4 Matching Annotations
  1. Apr 2019
    1. But even when both milk and sugar are taken out of the equation, chocolate appears to play a role in pimple formation.

      "Future studies with a larger study group using dark chocolate as well as specific components of chocolate, such as the flavonoids coupled with more diligent documentation of the participants' diets and menstrual cycles may provide valuable and comprehensive dermatology guidance to acne patients" (Delost, Delost, & Lloyd, 2016).

    2. Interestingly, jelly beans didn't have an effect on acne. But when people ate chocolate, their pimples increased.

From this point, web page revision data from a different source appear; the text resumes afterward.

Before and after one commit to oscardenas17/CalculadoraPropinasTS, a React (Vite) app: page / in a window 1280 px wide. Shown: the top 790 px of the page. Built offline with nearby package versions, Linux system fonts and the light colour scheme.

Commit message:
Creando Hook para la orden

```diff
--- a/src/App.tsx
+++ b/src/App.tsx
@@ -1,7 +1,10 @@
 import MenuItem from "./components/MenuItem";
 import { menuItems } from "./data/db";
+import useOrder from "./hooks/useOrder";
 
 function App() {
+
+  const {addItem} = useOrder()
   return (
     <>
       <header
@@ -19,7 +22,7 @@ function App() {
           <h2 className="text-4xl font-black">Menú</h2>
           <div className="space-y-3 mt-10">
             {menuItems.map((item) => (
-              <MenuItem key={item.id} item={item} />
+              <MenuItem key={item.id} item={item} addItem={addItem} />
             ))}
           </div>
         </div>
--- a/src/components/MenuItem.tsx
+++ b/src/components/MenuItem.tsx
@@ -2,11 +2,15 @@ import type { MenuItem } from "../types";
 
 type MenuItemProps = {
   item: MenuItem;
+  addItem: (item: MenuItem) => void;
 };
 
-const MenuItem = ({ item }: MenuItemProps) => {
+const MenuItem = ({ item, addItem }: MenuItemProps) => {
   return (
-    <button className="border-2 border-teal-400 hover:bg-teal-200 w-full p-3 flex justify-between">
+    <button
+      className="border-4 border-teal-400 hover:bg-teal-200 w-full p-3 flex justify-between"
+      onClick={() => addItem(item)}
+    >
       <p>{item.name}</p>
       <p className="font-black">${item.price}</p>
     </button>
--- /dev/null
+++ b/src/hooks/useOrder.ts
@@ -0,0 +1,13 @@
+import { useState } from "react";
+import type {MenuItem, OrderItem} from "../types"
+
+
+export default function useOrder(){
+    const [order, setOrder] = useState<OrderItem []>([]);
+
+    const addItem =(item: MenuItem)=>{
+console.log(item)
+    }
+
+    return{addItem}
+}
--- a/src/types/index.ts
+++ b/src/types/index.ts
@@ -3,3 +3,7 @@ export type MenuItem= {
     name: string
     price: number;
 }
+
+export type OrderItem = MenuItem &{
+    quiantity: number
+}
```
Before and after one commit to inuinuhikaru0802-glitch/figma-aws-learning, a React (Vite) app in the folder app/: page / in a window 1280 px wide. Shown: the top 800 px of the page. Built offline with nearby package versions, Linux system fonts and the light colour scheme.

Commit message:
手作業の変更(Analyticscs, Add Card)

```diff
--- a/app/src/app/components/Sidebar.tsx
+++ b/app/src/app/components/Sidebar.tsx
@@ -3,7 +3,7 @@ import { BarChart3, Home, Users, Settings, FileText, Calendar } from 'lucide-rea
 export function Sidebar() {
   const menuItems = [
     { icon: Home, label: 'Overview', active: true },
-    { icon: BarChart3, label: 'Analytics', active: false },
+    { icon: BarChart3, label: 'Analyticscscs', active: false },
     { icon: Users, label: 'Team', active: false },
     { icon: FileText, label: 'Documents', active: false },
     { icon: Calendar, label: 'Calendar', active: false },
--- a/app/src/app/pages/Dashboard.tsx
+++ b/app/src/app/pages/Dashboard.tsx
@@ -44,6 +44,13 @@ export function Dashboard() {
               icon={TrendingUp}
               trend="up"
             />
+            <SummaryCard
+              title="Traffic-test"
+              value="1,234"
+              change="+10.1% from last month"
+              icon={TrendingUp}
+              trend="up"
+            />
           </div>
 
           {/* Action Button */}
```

      The pimples increased with "the chocolate consumption group [having] a statistically significant (P < .0001) increase in acne lesions (+4.8 lesions) compared with the jellybean consumption group (−0.7 lesions)" (Delost, Delost, & Lloyd, 2016).

    3. All patients received both "treatments."

      When they say all patients received both treatments they are referring to the "Crossover analysis was done 4 weeks later. There was no statistically significant difference in the number of acne lesions between the 2 groups when the crossover occurred (P = .322), which demonstrates adequate washout from the first part of the study" (Delost, Delost, & Lloyd, 2016).

    4. glycemic load

      "The link of chocolate to acne vulgaris was replaced by the theory that a high glycemic index may contribute to acne vulgaris. In this study, we attempted to revisit the controversial topic by assessing the development of new acne lesions following ingestion of chocolate versus a nonchocolate candy with a similar glycemic load." (Delost, Delost, & Lloyd, 2016).